## Work to complete
Copy the listing below in full, exactly.

__________________________________________________

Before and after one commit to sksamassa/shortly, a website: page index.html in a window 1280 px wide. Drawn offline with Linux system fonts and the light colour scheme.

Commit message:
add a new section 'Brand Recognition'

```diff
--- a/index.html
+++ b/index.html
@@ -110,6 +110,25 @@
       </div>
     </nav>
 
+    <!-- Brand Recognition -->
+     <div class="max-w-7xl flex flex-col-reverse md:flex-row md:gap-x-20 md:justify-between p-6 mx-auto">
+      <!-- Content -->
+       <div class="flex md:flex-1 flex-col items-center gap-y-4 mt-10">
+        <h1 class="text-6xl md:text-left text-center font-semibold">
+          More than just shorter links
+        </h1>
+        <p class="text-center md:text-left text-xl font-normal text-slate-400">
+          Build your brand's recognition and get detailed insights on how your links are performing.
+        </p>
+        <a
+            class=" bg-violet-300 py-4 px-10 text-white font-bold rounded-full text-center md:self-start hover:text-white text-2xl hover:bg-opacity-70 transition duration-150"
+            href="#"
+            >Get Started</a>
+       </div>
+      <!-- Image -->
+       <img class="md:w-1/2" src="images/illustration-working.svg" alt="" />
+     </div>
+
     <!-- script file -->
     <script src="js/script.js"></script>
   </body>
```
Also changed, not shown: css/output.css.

__________________________________________________

## Answer for the task
Before and after one commit to sksamassa/shortly, a website: page index.html in a window 1280 px wide. Drawn offline with Linux system fonts and the light colour scheme.

Commit message:
add a new section 'Brand Recognition'

```diff
--- a/index.html
+++ b/index.html
@@ -110,6 +110,25 @@
       </div>
     </nav>
 
+    <!-- Brand Recognition -->
+     <div class="max-w-7xl flex flex-col-reverse md:flex-row md:gap-x-20 md:justify-between p-6 mx-auto">
+      <!-- Content -->
+       <div class="flex md:flex-1 flex-col items-center gap-y-4 mt-10">
+        <h1 class="text-6xl md:text-left text-center font-semibold">
+          More than just shorter links
+        </h1>
+        <p class="text-center md:text-left text-xl font-normal text-slate-400">
+          Build your brand's recognition and get detailed insights on how your links are performing.
+        </p>
+        <a
+            class=" bg-violet-300 py-4 px-10 text-white font-bold rounded-full text-center md:self-start hover:text-white text-2xl hover:bg-opacity-70 transition duration-150"
+            href="#"
+            >Get Started</a>
+       </div>
+      <!-- Image -->
+       <img class="md:w-1/2" src="images/illustration-working.svg" alt="" />
+     </div>
+
     <!-- script file -->
     <script src="js/script.js"></script>
   </body>
```
Also changed, not shown: css/output.css.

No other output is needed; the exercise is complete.